• Harmonising translation practice in businesses and institutions.
• The use of terminology in a multilingual context, both in the public and private sector.
• Multilingual strategies in business communication and translation.
• European minority languages and translation issues.
• The impact of majority languages on translation norms.
• Problems of source text quality linked to the use of global English.
• The implicit and explicit diffusion of translation norms.
• Norms in translator training.
• Norms in translation as applied by the audiovisual industry and in publishing.
The conference is organised by the Research Group on European Multilingualism (EA 1339, LiLPa), the
Institute for Translators, Interpreters and International Relations (ITI-RI) at Strasbourg University and the College for Languages and Applied Human Sciences of the University of Strasbourg.
200 to 300-word proposals for papers in French or in English, with a provisional title, should be sent to firstname.lastname@example.org by 30 November 2009. The selected papers may be given in French or in English in a 25-minute presentation (+ 5 minutes Q & A).
Registration fee: € 65 (payment before 31 March 2010) or € 100 (payment after 31 March 2010)
Coffee breaks and lunch are provided by the conference organisers.
Accommodation and other meals are paid for by the participants.
30 November 2009: deadline for submission of proposals
30 January 2010: notification of acceptance of proposals
23-24-25 June 2010: Conference
• Amalia Todirascu (University of Strasbourg)
• Antje Gualberto, (University of Strasbourg)
• Arlette Bothorel (University of Strasbourg)
• Ayfer Altay (Hacettepe University of Ankara, Turkey)
• Barbara Kaltz (University of Aix-en-Provence)
• Christopher Gledhill (University of Lille 3)
• Claude Truchot (University of Strasbourg)
• Daniel Gouadec (University of Rennes 2)
• Elisabeth Lavault-Olléon (University of Grenoble 3)
• Ineke Wallaert (University of Strasbourg)
• James Brannan (European Court of Human Rights, Strasbourg)
• Jean Dewitz (Université of Strasbourg)
• Jean-François Allain (Council of Europe, Strasbourg)
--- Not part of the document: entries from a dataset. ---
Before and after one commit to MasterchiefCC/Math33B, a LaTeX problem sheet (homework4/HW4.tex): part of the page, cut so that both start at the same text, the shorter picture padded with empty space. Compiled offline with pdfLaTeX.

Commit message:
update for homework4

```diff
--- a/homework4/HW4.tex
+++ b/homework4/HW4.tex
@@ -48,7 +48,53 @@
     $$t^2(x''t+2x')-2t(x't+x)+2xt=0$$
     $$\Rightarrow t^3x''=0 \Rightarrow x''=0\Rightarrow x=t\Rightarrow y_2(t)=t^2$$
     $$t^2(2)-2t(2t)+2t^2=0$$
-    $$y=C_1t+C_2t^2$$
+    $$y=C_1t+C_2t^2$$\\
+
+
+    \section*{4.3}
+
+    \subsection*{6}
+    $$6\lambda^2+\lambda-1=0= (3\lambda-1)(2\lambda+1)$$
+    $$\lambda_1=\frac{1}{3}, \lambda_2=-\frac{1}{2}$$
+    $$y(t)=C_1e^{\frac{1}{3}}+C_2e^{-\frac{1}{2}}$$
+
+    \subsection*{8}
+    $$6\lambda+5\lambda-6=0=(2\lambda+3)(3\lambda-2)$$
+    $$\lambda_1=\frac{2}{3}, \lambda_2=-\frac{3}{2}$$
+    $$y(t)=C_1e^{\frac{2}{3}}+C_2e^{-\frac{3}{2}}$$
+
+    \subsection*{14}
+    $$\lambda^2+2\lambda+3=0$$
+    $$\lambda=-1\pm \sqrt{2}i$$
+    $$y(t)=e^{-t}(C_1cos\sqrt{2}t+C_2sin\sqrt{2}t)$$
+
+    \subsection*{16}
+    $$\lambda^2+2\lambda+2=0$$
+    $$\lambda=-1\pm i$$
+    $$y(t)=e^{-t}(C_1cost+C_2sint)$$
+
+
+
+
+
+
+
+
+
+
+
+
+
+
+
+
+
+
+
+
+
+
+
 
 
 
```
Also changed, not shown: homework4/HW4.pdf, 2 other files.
• John Humbley (University of Paris 7)
• Marie-Paule Jacques (University of Strasbourg)
• Mojca Schlamberger Brezar (University of Ljubljana, Slovenia)
• Rita Temmermann (Erasmushogeschool, Brussel, Belgium)
• Slaheddine Dchicha (University of Strasbourg)
• Teresa Cabré (University Pompeu Fabra, Barcelona, Spain)
• Thierry Grass (University of Strasbourg)